More than four years after the high-profile launch of the Cocoa and Forest Initiative (CFI), Africa’s top cocoa-producing nations continue to realise huge areas of forest being destroyed to make room for cocoa production, a study has revealed.
Consequently, the new study by Mighty Earth has shown that major chocolate companies failed in their pledge to end deforestation comprehensively.
The research was conducted in partnership with Ecocare Ghana, a non-profit organisation.
Dubbed “Sweet Nothings: How the chocolate industry has failed to honour promises to end deforestation in cocoa supply chains,” the report unwraps the unsavory side of the cocoa industry and shows the urgent need to break the link between chocolate products and deforestation.
Speaking at a press conference in Accra yesterday, MrObedOwusu-Addai, Managing Campaigner of Ecocaresaid the CFI had lots of potential but currently was not living up to expectation.
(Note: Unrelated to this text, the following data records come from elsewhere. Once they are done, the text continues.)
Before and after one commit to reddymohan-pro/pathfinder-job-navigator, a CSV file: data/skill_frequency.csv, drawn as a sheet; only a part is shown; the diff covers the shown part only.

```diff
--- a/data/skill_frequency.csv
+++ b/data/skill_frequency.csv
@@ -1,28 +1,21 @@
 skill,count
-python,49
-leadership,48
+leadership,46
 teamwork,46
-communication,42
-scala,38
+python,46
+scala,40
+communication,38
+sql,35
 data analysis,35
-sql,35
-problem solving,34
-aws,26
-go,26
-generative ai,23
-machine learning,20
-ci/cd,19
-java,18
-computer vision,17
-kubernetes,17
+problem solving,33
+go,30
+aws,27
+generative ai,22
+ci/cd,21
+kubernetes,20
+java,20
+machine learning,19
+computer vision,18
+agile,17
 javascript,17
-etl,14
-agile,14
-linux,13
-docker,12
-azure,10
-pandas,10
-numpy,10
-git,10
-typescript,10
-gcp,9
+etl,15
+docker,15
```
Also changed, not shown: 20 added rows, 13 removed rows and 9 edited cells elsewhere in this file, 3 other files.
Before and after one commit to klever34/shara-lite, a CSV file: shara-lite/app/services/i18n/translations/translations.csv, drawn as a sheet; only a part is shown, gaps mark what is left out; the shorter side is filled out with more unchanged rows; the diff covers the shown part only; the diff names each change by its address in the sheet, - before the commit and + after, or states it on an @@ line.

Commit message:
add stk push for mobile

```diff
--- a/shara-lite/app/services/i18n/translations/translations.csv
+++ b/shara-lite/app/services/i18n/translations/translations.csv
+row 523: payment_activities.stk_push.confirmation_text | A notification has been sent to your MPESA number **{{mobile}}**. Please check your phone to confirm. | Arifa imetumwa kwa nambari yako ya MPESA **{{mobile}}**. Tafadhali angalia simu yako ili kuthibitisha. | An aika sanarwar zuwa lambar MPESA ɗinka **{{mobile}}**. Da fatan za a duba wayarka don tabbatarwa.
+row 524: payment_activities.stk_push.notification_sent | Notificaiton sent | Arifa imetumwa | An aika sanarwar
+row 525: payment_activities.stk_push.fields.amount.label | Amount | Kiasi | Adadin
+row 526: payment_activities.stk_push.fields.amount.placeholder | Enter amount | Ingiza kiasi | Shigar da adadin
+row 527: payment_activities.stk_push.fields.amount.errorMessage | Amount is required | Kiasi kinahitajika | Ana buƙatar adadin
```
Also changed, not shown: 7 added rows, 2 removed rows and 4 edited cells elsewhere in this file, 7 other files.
“Just about four-and-a-half-years ago Ghana together with Ivory Coast and 32 other cocoa companies signed a statement of intent Cocoa Forest Initiative (CFI) with the purpose of minimising and dealing with deforestation.”
“After close to five years, Mighty Earth has uncovered through a study that pledges in CFI are not being adhered to,” Mr Owusu-Addaistated.
He disclosed thatCôte d’Ivoire lost 19,421 hectares (ha) -74.9 sq. mi. – (2 per cent) of its forest since the CFl action plans were published in January 2019, whilst Ghana has lost an astonishing 39,497 ha -152.5 sg. mi. of forest with a staggeringly high rate of deforestation of 3.9 per cent since that time.
That, he explained, amounted to a combined area of tropical forest lost in the two countries equivalent to the cities of Madrid, Seoul, or Chicago.
He, however, recommended that chocolate companies, cocoa traders, traders, and governments must pool information about cocoa supply chains, and couple this with satellite data imagery to establish an open and transparent deforestation monitoring mechanism in 2022.
BY BENEDICTA GYIMAAH FOLLEY